As for the Dan Binks retirement, Doug says that this is a business that is very difficult based on the mental and physical aspects and you can not do it if you don’t have the passion for it. There are certain individuals in life that you develop special relationships with. Dan and Doug have been together since the fall of 1989 and according to Doug, nobody has more passion than Dan, but he says when you do it for over 30 years, you reach a point where you might want to step back and do different things. Fehan says the pandemic has caused lots of introspection in what you are doing in life. Doug concludes by sharing his feeling about Dan’s retirement with the following, “On one hand I am heartbroken that he is going because there is just one Dan Binks. But I know he will be happy and loving life. We wish him well and he will be missed. I love the guy.”
As for the C8.Rs, Doug couldn’t be happier with what they now have to work with. He says that while the C8.R doesn’t have the same robustness and brute durability of the C7.R, he already is seeing some very significant developments with the reliability of the C8.Rs. Doug says that this was the first time they went to Daytona and ran all the practices, qualifying, and then 24 hours of racing without having to pull the engine from the car. Never before were they able to do that.
As Doug is talking about the challenges of the C8.R, he says “we don’t have the tank-like robustness of the C7, which was a brutal attack vehicle based on the front-engine configuration. You can witness some of the impacts the car had and continued on to win races.” Doug says, “we don’t have that with C8. It has very advanced cooling systems, doesn’t have the same serviceability, and doesn’t have the same physical robustness.”. He adds that the drivers have adapted very well and that it isn’t a fragile sportscar. He points to the fact that they could change the nose of the C7.R in minutes and be on the way, and the crew had gotten C7.R engine changes down to 30-35 minutes. The guys are now working on about 2.5 hours to do an engine change in the C8.R. However, he adds that the reliability of the powerplant and gearbox (which he describes as an engineering masterpiece) offers a new approach with higher reliability which compensates for the shortfalls of racing.

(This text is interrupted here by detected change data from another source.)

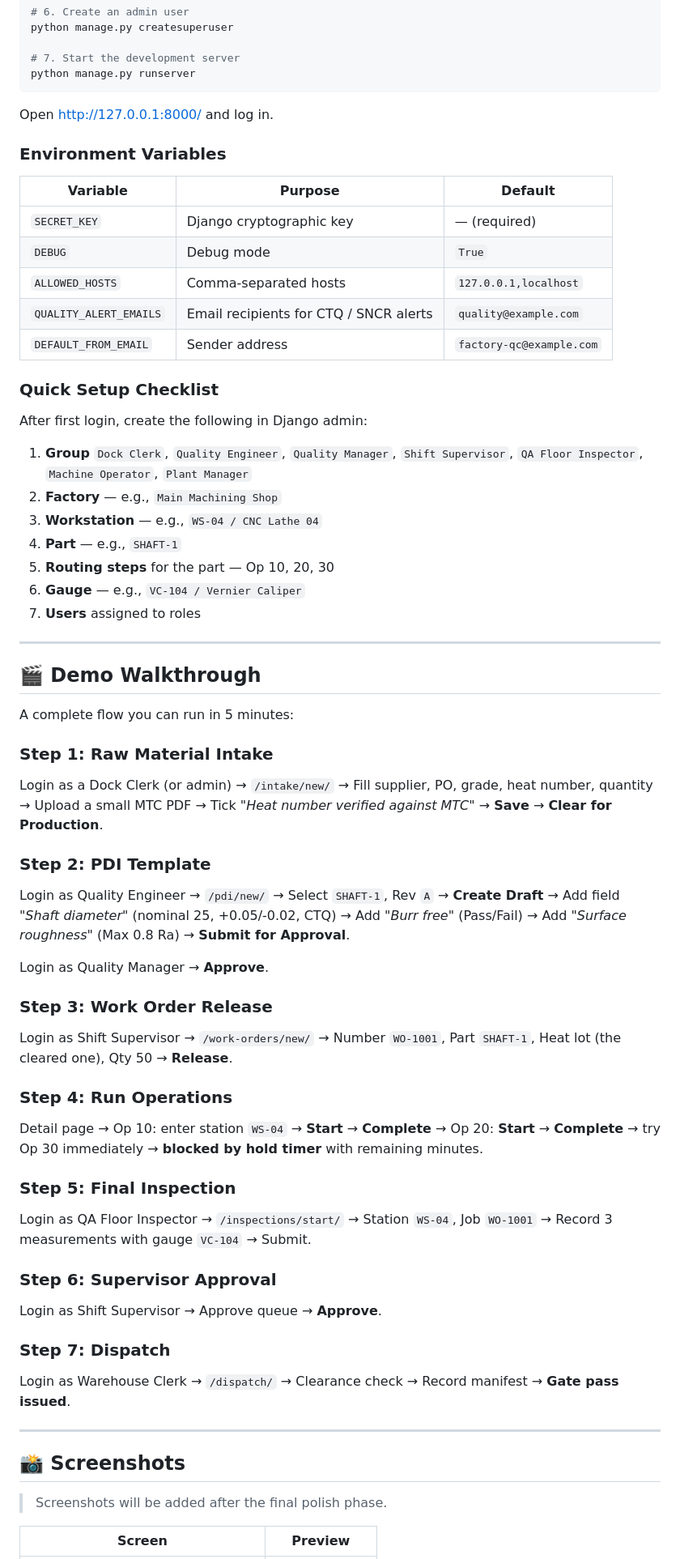
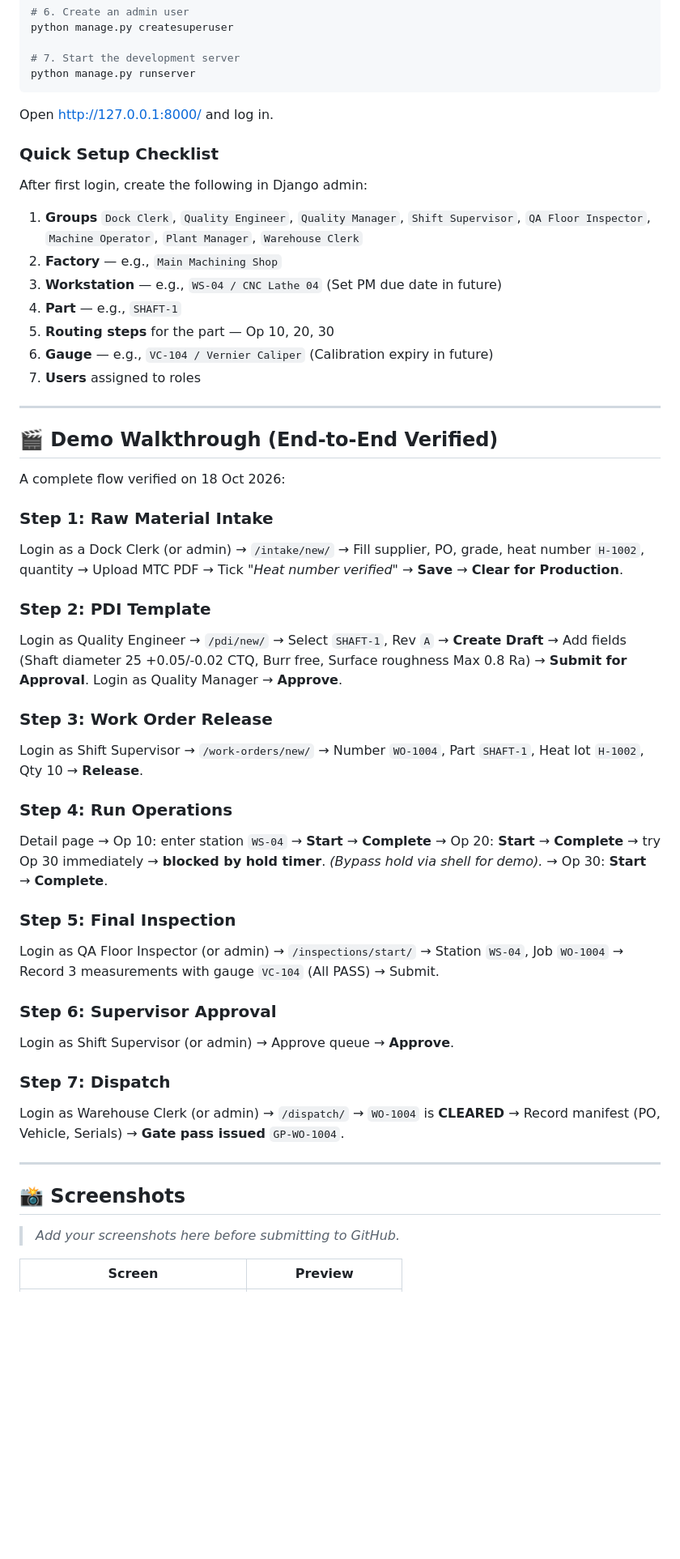
Before and after one commit to SKM2227229725/factory-qc-system, a Markdown page: README.md, the part around one of its changes. Shown at 81% size. Drawn GitHub-style; blank space fills up the shorter version.

Commit message:
docs: update README with end-to-end verified demo and final feature mapping

```diff
--- a/README.md
+++ b/README.md
@@ -250,62 +246,52 @@ python manage.py runserver
 
 Open http://127.0.0.1:8000/ and log in.
 
-### Environment Variables
-
-| Variable | Purpose | Default |
-|---|---|---|
-| `SECRET_KEY` | Django cryptographic key | — (required) |
-| `DEBUG` | Debug mode | `True` |
-| `ALLOWED_HOSTS` | Comma-separated hosts | `127.0.0.1,localhost` |
-| `QUALITY_ALERT_EMAILS` | Email recipients for CTQ / SNCR alerts | `quality@example.com` |
-| `DEFAULT_FROM_EMAIL` | Sender address | `factory-qc@example.com` |
-
 ### Quick Setup Checklist
 
 After first login, create the following in Django admin:
 
-1. **Group** `Dock Clerk`, `Quality Engineer`, `Quality Manager`, `Shift Supervisor`, `QA Floor Inspector`, `Machine Operator`, `Plant Manager`
+1. **Groups** `Dock Clerk`, `Quality Engineer`, `Quality Manager`, `Shift Supervisor`, `QA Floor Inspector`, `Machine Operator`, `Plant Manager`, `Warehouse Clerk`
 2. **Factory** — e.g., `Main Machining Shop`
-3. **Workstation** — e.g., `WS-04 / CNC Lathe 04`
+3. **Workstation** — e.g., `WS-04 / CNC Lathe 04` (Set PM due date in future)
 4. **Part** — e.g., `SHAFT-1`
 5. **Routing steps** for the part — Op 10, 20, 30
-6. **Gauge** — e.g., `VC-104 / Vernier Caliper`
+6. **Gauge** — e.g., `VC-104 / Vernier Caliper` (Calibration expiry in future)
 7. **Users** assigned to roles
 
 ---
 
-## 🎬 Demo Walkthrough
+## 🎬 Demo Walkthrough (End-to-End Verified)
 
-A complete flow you can run in 5 minutes:
+A complete flow verified on 18 Oct 2026:
 
 ### Step 1: Raw Material Intake
-Login as a Dock Clerk (or admin) → `/intake/new/` → Fill supplier, PO, grade, heat number, quantity → Upload a small MTC PDF → Tick *"Heat number verified against MTC"* → **Save** → **Clear for Production**.
+Login as a Dock Clerk (or admin) → `/intake/new/` → Fill supplier, PO, grade, heat number `H-1002`, quantity → Upload MTC PDF → Tick *"Heat number verified"* → **Save** → **Clear for Production**.
 
 ### Step 2: PDI Template
-Login as Quality Engineer → `/pdi/new/` → Select `SHAFT-1`, Rev `A` → **Create Draft** → Add field *"Shaft diameter"* (nominal 25, +0.05/-0.02, CTQ) → Add *"Burr free"* (Pass/Fail) → Add *"Surface roughness"* (Max 0.8 Ra) → **Submit for Approval**.
-
+Login as Quality Engineer → `/pdi/new/` → Select `SHAFT-1`, Rev `A` → **Create Draft** → Add fields (Shaft diameter 25 +0.05/-0.02 CTQ, Burr free, Surface roughness Max 0.8 Ra) → **Submit for Approval**.
 Login as Quality Manager → **Approve**.
 
 ### Step 3: Work Order Release
-Login as Shift Supervisor → `/work-orders/new/` → Number `WO-1001`, Part `SHAFT-1`, Heat lot (the cleared one), Qty 50 → **Release**.
+Login as Shift Supervisor → `/work-orders/new/` → Number `WO-1004`, Part `SHAFT-1`, Heat lot `H-1002`, Qty 10 → **Release**.
 
 ### Step 4: Run Operations
-Detail page → Op 10: enter station `WS-04` → **Start** → **Complete** → Op 20: **Start** → **Complete** → try Op 30 immediately → **blocked by hold timer** with remaining minutes.
+Detail page → Op 10: enter station `WS-04` → **Start** → **Complete** → Op 20: **Start** → **Complete** → try Op 30 immediately → **blocked by hold timer**.
+*(Bypass hold via shell for demo).* → Op 30: **Start** → **Complete**.
 
 ### Step 5: Final Inspection
-Login as QA Floor Inspector → `/inspections/start/` → Station `WS-04`, Job `WO-1001` → Record 3 measurements with gauge `VC-104` → Submit.
+Login as QA Floor Inspector (or admin) → `/inspections/start/` → Station `WS-04`, Job `WO-1004` → Record 3 measurements with gauge `VC-104` (All PASS) → Submit.
 
 ### Step 6: Supervisor Approval
-Login as Shift Supervisor → Approve queue → **Approve**.
+Login as Shift Supervisor (or admin) → Approve queue → **Approve**.
 
 ### Step 7: Dispatch
-Login as Warehouse Clerk → `/dispatch/` → Clearance check → Record manifest → **Gate pass issued**.
+Login as Warehouse Clerk (or admin) → `/dispatch/` → `WO-1004` is **CLEARED** → Record manifest (PO, Vehicle, Serials) → **Gate pass issued** `GP-WO-1004`.
 
 ---
 
 ## 📸 Screenshots
 
-> Screenshots will be added after the final polish phase.
+> *Add your screenshots here before submitting to GitHub.*
 
 | Screen | Preview |
 |---|---|
```
Also changed, not shown: other parts of README.md (+30 -32 lines).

Finally, we submitted a question to Doug to talk about his personal C8 Corvette and you could see his face light up with excitement as he discusses his new Stingray, telling us “I washed it myself this morning because I could.” For the record, Doug went with a Torch Red Stingray with the 2LT Natural and Black interior and the 5-spoke wheels. He didn’t go with the Z51 because he “lives in a world of wings and didn’t want to walk out to the garage and see those wings,” says the program manager. Doug tells the Bash audience that he had no concerns buying a first-year model because he has been involved intimately with the development and that “it’s just the best car I have ever driven from every aspect,” and he adds, “Can you tell I am in love with this thing?”
As we mentioned, Corvette Racing will return to the track with the IMSA WeatherTech Championship Series on the 4th of July weekend at the Daytona International Speedway and I know I speak for a lot of you when we say we can’t wait to the see the C8.R back out on the track!
Also, make your plans now for the Corvette Racing weekend to be held October 23-24 in Hershey, PA. Doug will be joined with Corvette Racing driver Tommy Milner for a fun weekend of seminars, road tours, and even a brewery tour. See the Corvette Museum Events Page for details.
National Corvette Museum
Corvette Racing Crew Chief Dan Binks Retires
IMSA to Restart Revised 2020 Schedule with a Nighttime Race on July 4th at Daytona International Speedway
The 24 Hours of Le Mans Is Postponed to September 19-20th